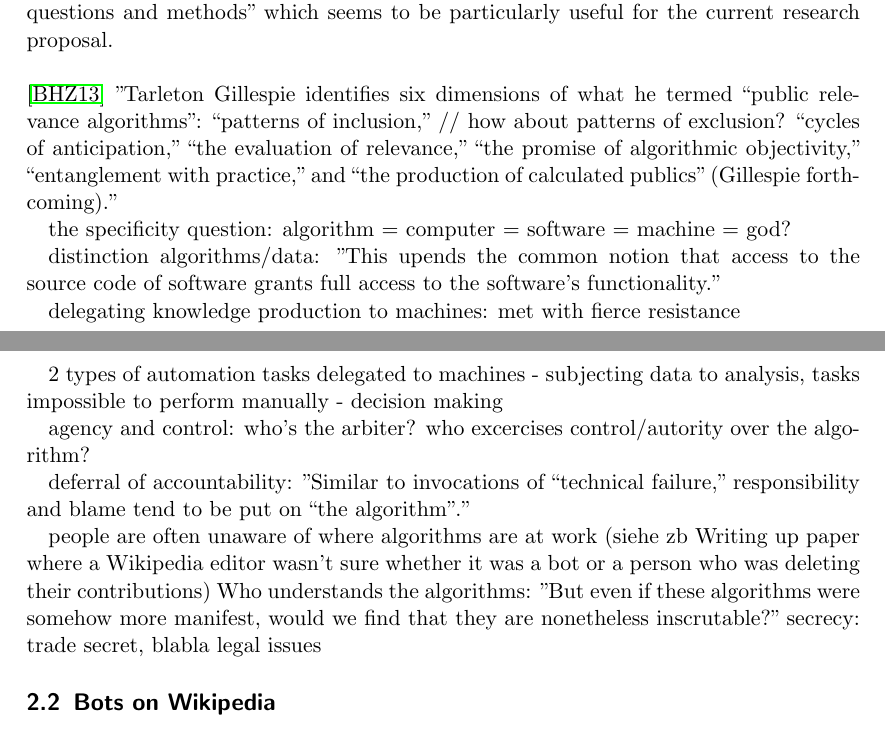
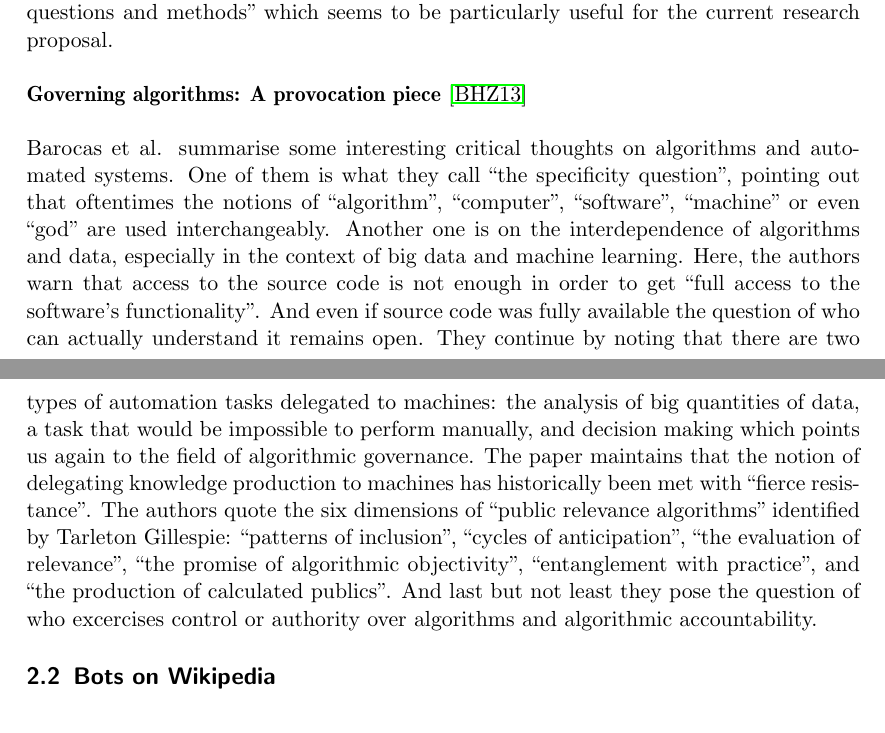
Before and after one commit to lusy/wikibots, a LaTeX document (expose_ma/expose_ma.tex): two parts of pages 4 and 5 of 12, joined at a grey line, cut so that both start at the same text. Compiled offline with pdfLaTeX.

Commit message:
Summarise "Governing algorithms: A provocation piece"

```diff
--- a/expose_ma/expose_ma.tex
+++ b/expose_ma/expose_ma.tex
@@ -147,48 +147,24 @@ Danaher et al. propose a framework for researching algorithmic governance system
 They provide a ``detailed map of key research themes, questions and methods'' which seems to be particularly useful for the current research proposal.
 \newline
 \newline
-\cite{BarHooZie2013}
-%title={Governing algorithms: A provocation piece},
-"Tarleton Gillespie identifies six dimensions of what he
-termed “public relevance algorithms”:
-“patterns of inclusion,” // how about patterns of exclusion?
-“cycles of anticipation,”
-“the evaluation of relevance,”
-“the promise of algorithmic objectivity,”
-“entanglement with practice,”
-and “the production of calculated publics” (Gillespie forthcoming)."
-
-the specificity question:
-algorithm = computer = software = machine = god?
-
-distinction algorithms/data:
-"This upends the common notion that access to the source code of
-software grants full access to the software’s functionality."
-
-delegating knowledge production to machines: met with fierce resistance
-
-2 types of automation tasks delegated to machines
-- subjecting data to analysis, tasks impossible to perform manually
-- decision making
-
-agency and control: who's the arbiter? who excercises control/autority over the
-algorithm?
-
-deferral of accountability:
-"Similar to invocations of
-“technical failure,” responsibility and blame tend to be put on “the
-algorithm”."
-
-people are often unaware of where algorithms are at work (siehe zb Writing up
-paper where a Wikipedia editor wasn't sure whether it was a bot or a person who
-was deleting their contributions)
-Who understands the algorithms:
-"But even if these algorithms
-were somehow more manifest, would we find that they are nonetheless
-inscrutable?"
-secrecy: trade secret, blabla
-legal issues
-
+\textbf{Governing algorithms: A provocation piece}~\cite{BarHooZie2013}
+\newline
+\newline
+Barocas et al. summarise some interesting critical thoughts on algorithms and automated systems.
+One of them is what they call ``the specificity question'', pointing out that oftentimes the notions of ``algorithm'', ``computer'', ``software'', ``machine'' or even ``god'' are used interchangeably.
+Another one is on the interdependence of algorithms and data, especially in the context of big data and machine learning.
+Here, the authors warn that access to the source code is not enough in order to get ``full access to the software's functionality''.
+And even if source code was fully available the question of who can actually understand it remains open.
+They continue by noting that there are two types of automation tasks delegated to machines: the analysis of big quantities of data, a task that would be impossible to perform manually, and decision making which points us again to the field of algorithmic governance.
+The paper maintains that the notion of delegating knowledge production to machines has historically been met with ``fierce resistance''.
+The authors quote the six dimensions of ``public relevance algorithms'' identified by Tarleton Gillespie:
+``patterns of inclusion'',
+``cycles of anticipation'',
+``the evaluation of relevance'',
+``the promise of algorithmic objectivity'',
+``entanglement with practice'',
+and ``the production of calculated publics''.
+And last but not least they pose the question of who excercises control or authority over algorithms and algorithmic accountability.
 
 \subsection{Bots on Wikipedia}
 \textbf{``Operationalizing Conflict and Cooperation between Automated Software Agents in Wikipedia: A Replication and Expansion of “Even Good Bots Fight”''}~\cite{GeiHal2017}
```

--

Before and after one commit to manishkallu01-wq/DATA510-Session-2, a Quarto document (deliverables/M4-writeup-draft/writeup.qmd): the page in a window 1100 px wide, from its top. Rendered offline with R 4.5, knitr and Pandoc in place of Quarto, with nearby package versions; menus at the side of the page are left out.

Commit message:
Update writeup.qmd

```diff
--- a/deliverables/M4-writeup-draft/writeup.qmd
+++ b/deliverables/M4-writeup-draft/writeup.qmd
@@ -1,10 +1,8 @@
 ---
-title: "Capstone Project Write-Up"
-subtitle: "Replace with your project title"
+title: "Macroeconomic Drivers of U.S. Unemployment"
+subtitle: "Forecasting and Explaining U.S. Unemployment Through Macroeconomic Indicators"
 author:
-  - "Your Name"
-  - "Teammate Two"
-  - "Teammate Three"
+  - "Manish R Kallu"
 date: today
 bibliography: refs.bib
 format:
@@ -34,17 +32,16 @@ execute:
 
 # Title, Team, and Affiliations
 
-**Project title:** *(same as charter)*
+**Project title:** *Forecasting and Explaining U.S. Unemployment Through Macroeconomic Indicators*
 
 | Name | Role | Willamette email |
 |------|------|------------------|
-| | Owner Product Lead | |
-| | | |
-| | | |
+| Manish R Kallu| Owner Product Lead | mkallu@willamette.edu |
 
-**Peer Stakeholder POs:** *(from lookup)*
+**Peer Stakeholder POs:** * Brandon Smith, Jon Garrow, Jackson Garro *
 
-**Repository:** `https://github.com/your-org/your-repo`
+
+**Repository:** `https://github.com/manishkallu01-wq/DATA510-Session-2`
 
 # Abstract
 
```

__Brief__.
Search the data for "access". Copy each line that has it.

__Answer for this exercise__.
-"This upends the common notion that access to the source code of
-software grants full access to the software’s functionality."
+Here, the authors warn that access to the source code is not enough in order to get ``full access to the software's functionality''.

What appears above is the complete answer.